Work required ::
Collect the lines of the entries where "passant" shows up.

Data shown ::
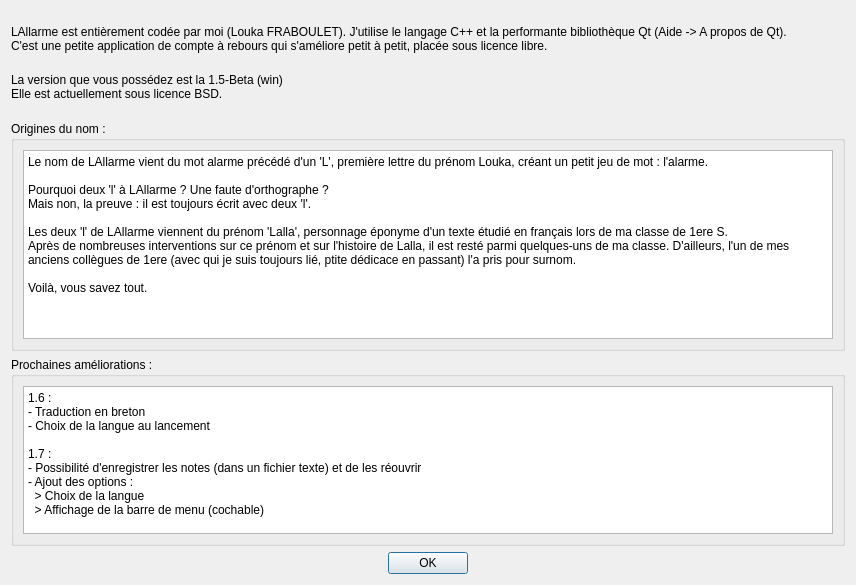
Above: about_lallarme.ui from loukdev/LAllarme before the change. Below: the same form after it.
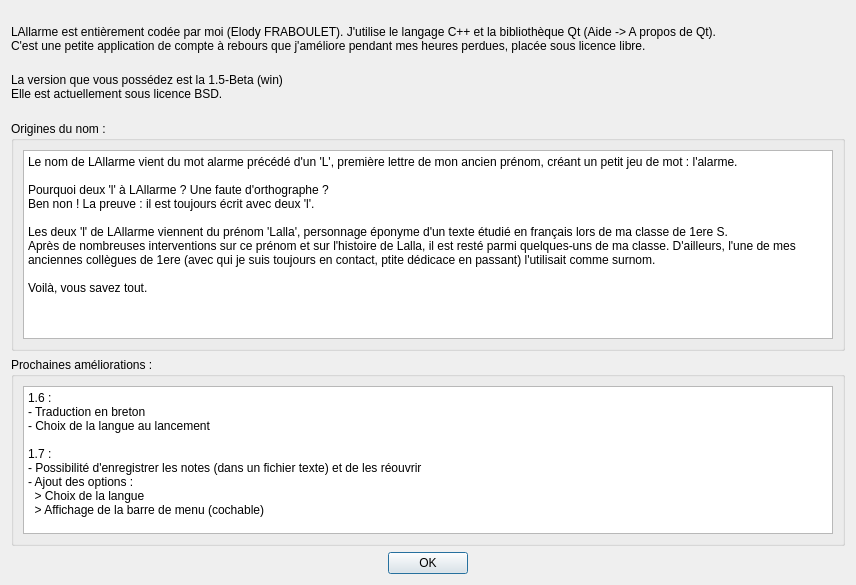
That is the form after the change.

Diff of the .ui file:
```diff
--- a/about_lallarme.ui
+++ b/about_lallarme.ui
@@ -18,8 +18,8 @@
     <widget class="QLabel" name="Lbl_Presentation">
      <property name="text">
       <string>
-LAllarme est entièrement codée par moi (Louka FRABOULET). J'utilise le langage C++ et la performante bibliothèque Qt (Aide -&gt; A propos de Qt).
-C'est une petite application de compte à rebours qui s'améliore petit à petit, placée sous licence libre.</string>
+LAllarme est entièrement codée par moi (Elody FRABOULET). J'utilise le langage C++ et la bibliothèque Qt (Aide -&gt; A propos de Qt).
+C'est une petite application de compte à rebours que j'améliore pendant mes heures perdues, placée sous licence libre.</string>
      </property>
     </widget>
    </item>
@@ -51,13 +51,13 @@
          </size>
         </property>
         <property name="plainText">
-         <string>Le nom de LAllarme vient du mot alarme précédé d'un 'L', première lettre du prénom Louka, créant un petit jeu de mot : l'alarme.
+         <string>Le nom de LAllarme vient du mot alarme précédé d'un 'L', première lettre de mon ancien prénom, créant un petit jeu de mot : l'alarme.
 
 Pourquoi deux 'l' à LAllarme ? Une faute d'orthographe ?
-Mais non, la preuve : il est toujours écrit avec deux 'l'.
+Ben non ! La preuve : il est toujours écrit avec deux 'l'.
 
 Les deux 'l' de LAllarme viennent du prénom 'Lalla', personnage éponyme d'un texte étudié en français lors de ma classe de 1ere S.
-Après de nombreuses interventions sur ce prénom et sur l'histoire de Lalla, il est resté parmi quelques-uns de ma classe. D'ailleurs, l'un de mes anciens collègues de 1ere (avec qui je suis toujours lié, ptite dédicace en passant) l'a pris pour surnom.
+Après de nombreuses interventions sur ce prénom et sur l'histoire de Lalla, il est resté parmi quelques-uns de ma classe. D'ailleurs, l'une de mes anciennes collègues de 1ere (avec qui je suis toujours en contact, ptite dédicace en passant) l'utilisait comme surnom.
 
 Voilà, vous savez tout.</string>
         </property>
```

Finished task ::
-Après de nombreuses interventions sur ce prénom et sur l'histoire de Lalla, il est resté parmi quelques-uns de ma classe. D'ailleurs, l'un de mes anciens collègues de 1ere (avec qui je suis toujours lié, ptite dédicace en passant) l'a pris pour surnom.
+Après de nombreuses interventions sur ce prénom et sur l'histoire de Lalla, il est resté parmi quelques-uns de ma classe. D'ailleurs, l'une de mes anciennes collègues de 1ere (avec qui je suis toujours en contact, ptite dédicace en passant) l'utilisait comme surnom.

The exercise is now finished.